Research Nuggets

This page will be filled regularly with our latest results:

Effects of doping in the s± gap

(Jan. 14, 2014)

Resistivity and scattering rate in BKFA
One liner: The s± nature of the superconducting gap in BaFe2As2 is such that in-plane doping by cobalt atoms depletes superconductivity, whereas out-of-plane potassium doping preserves the superconducting stiffness.

More details: Opposite to conventional materials, in an s± superconductor non magnetic impurity scattering mixes electron and hole states with opposing phases and, hence, is pair-breaking. The superconducting state optical conductivity (see figure) of Co doped BaFe2As2 shows a very large residual conductivity below the gap energy (hatched area). This is the signature of unpaired quasiparticles. Conversely, in the K doped material, a full gap (vanishingly small optical conductivity) is present. In the former compound, Co atoms go into the FeAs planes and, hence, act as diffusion centers. In the latter, K atoms enter the structure outside the plane and do not mix the bands at the Fermi level. The strong residual conductivity in the Co material opposed to the zero valued sub-gap optical conductivity in the K doped compound strongly supports a s± symmetry superconductor where impurity is pair-breaking.

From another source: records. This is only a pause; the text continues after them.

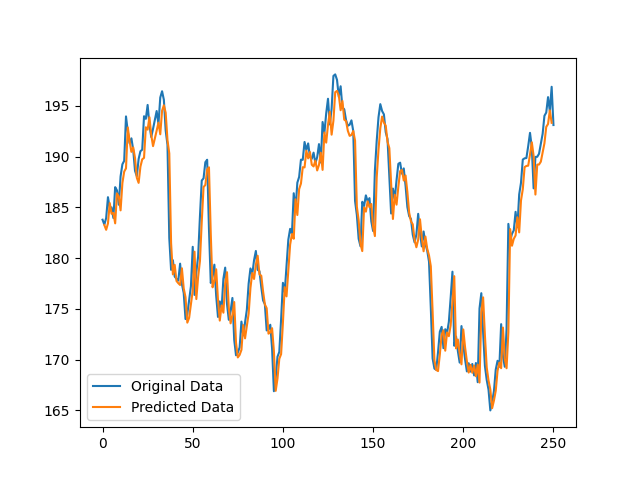
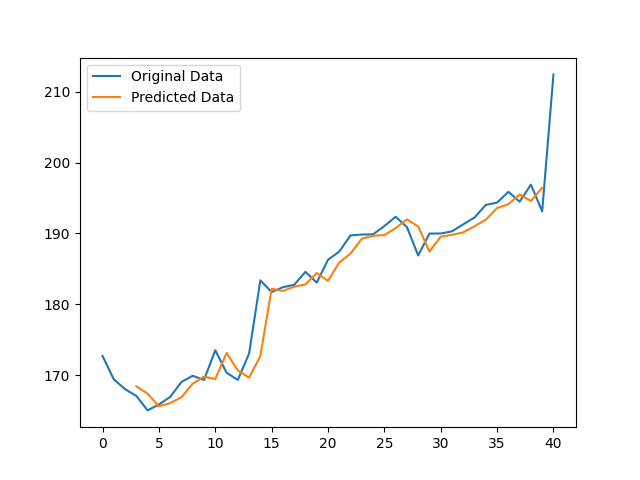
Wykresy LSTM dla AAPL

diff --git a/projekt2/LSTM.py b/projekt2/LSTM.py
@@ -10,6 +10,8 @@ from sklearn.preprocessing import MinMaxScaler
 from sklearn.metrics import mean_squared_error
 from tensorflow.keras.callbacks import EarlyStopping
 
+LOOK_BACK = 3
+
 # convert an array of values into a dataset matrix
 def create_dataset(dataset, time_step=1):
     dataX, dataY = [], []
@@ -49,9 +51,8 @@ train_dates, test_dates = dates_scaled[0:train_size], dates_scaled[train_size:le
 train_close, test_close = close_values_scaled[0:train_size], close_values_scaled[train_size:len(close_values_scaled)]
 
 # Reshape into X=t and Y=t+1
-look_back = 1
-trainX, trainY = create_dataset(train_close, look_back)
-testX, testY = create_dataset(test_close, look_back)
+trainX, trainY = create_dataset(train_close, LOOK_BACK)
+testX, testY = create_dataset(test_close, LOOK_BACK)
 
 # Reshape input to be [samples, time steps, features]
 trainX = np.reshape(trainX, (trainX.shape[0], 1, trainX.shape[1]))
@@ -62,13 +63,13 @@ earlyStopCallback = EarlyStopping(monitor='loss', patience=3)
 
 # Create and fit the LSTM network
 model = Sequential()
-model.add(LSTM(50, return_sequences=True, input_shape=(trainX.shape[1], 1)))
+model.add(LSTM(50, return_sequences=True, input_shape=(trainX.shape[1], LOOK_BACK)))
 model.add(LSTM(50, return_sequences=True))
 model.add(LSTM(50))
 model.add(Dense(1))
 model.compile(loss='mean_squared_error', optimizer='adam')
-model.fit(trainX, trainY, epochs=30, batch_size=1, verbose=1, callbacks=[earlyStopCallback])
-model.save("LSTMmodel.keras")
+model.fit(trainX, trainY, epochs=50, batch_size=1, verbose=1, callbacks=[earlyStopCallback])
+model.save("LSTMmodel3.keras")
 
 # Make predictions
 trainPredict = model.predict(trainX)
@@ -89,16 +90,16 @@ print('Test Score: %.2f RMSE' % (testScore))
 # Shift train predictions for plotting
 trainPredictPlot = np.empty_like(close_values_scaled)
 trainPredictPlot[:, :] = np.nan
-trainPredictPlot[look_back:len(trainPredict) + look_back, :] = trainPredict
+trainPredictPlot[LOOK_BACK:len(trainPredict) + LOOK_BACK, :] = trainPredict
 
 # Shift test predictions for plotting
 testPredictPlot = np.empty_like(close_values_scaled)
 testPredictPlot[:, :] = np.nan
-testPredictPlot[len(trainPredict) + (look_back * 2) + 1:len(close_values_scaled) - 1, :] = testPredict
+testPredictPlot[len(trainPredict) + (LOOK_BACK * 2) + 1:len(close_values_scaled) - 1, :] = testPredict
 
 # Plot baseline and predictions
 plt.plot(scaler.inverse_transform(close_values_scaled), label='Original Data')
 plt.plot(trainPredictPlot, label='Train Predict')
 plt.plot(testPredictPlot, label='Test Predict')
 plt.legend()
-plt.savefig("docs/lstm_plot.png")
+plt.savefig("docs/lstm_plot3.png")

diff --git a/projekt2/useLSTM.py b/projekt2/useLSTM.py
@@ -1,12 +1,13 @@
 import numpy as np
 import matplotlib.pyplot as plt
 from pandas import read_csv
-import pandas as pd
 from tensorflow.keras.models import load_model
 from sklearn.preprocessing import MinMaxScaler
 
+LOOK_BACK = 3
+
 # Load the saved model
-model = load_model("LSTMmodel.keras")
+model = load_model(f"LSTMmodel{LOOK_BACK}.keras")
 TICKER = 'AAPL'
 
 # Function to create dataset matrix
@@ -33,22 +34,22 @@ scaler = MinMaxScaler(feature_range=(0, 1))
 new_close_values = new_close_values.reshape(-1, 1)  # Reshape to 2D
 new_close_values_scaled = scaler.fit_transform(new_close_values)
 
-# Reshape new data into X=t and Y=t+1
-look_back = 1
-newX, newY = create_dataset(new_close_values_scaled, look_back)
+newX, newY = create_dataset(new_close_values_scaled, LOOK_BACK)
 
-# Reshape input to be [samples, time steps, features]
 newX = np.reshape(newX, (newX.shape[0], 1, newX.shape[1]))
 
-# Make predictions
 newPredict = model.predict(newX)
 
 # Invert predictions
 newPredict = scaler.inverse_transform(newPredict)
 newY = scaler.inverse_transform(newY.reshape(-1, 1))
+
+print(type(newY))
+print(newY)
+
 # Plot predictions
 plt.plot(scaler.inverse_transform(new_close_values_scaled), label='Original Data')
-plt.plot(range(look_back, look_back + len(newPredict)), newPredict, label='Predicted Data')
+plt.plot(range(LOOK_BACK, LOOK_BACK + len(newPredict)), newPredict, label='Predicted Data')
 plt.legend()
-plt.savefig("docs/AAPL_predicted_prices.png")
+plt.savefig(f"docs/AAPL_predicted_prices{LOOK_BACK}.png")
 plt.show()

diff --git a/projekt2/download_data.py b/projekt2/download_data.py
@@ -12,7 +12,7 @@ ssl._create_default_https_context = ssl._create_unverified_context
 import yfinance as yf
 
 END_DATE = datetime.today()
-START_DATE = END_DATE - timedelta(days=60)
+START_DATE = END_DATE - timedelta(days=365)
 
 def get_sp500_companies() -> list[str]:
     url = 'https://en.wikipedia.org/wiki/List_of_S%26P_500_companies'
@@ -40,6 +40,6 @@ def download_SP500():
   
   
 if __name__ == "__main__":
-  # download_tickers_history(get_sp500_companies())
+  download_tickers_history(get_sp500_companies())
   # download_SP500()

Publication: Optical conductivity of Ba0.6K0.4Fe2As2: The effect of in-plane and out-of-plane doping the superconducting gap., Y.M. Dai, B. Xu, B. Shen, H.H. Wen, X.G. Qiu, and R.P.S.M. Lobo, EPL 104, 47006 (2013) [EPL page]

Linear scattering rate in Ba0.6K0.4Fe2As2

(Sep. 30, 2013)

Resistivity and scattering rate in BKFA
One liner: The curvature observed in the temperature dependence of the resistivity of Ba0.6K0.4Fe2As2 comes from an incoherent band with a flat lifetime and a coherent band T-linear scattering rate, which we associate to quantum critical point fluctuations.

More details: The temperature dependence of the resistivity of Ba0.6K0.4Fe2As2 has a negative curvature (top panel). We show that this can be explained by a multiband contribution to transport where one band has an incoherent-like large, temperature independent, scattering rate and another band has a sharp Drude peak with a scattering rate evolving linearly with temperature (bottom panel). The low temperature resistivity is dominated by the narrow peak whereas a crossover to the flat incoherent band takes over above ~170 K. The linear, hidden, scattering rate seems to originate from spin fluctuations close to an antiferromagnetic quantum critical point.

Publication: Hidden T-linear scattering rate in Ba0.6K0.4Fe2As2 revealed by optical spectroscopy, Y.M. Dai, B. Xu, B. Shen, X. Xiao, H.H. Wen, X.G. Qiu, C.C. Homes, and R.P.S.M. Lobo, Phys. Rev. Letters 111, 117001 (2013) [PRL page]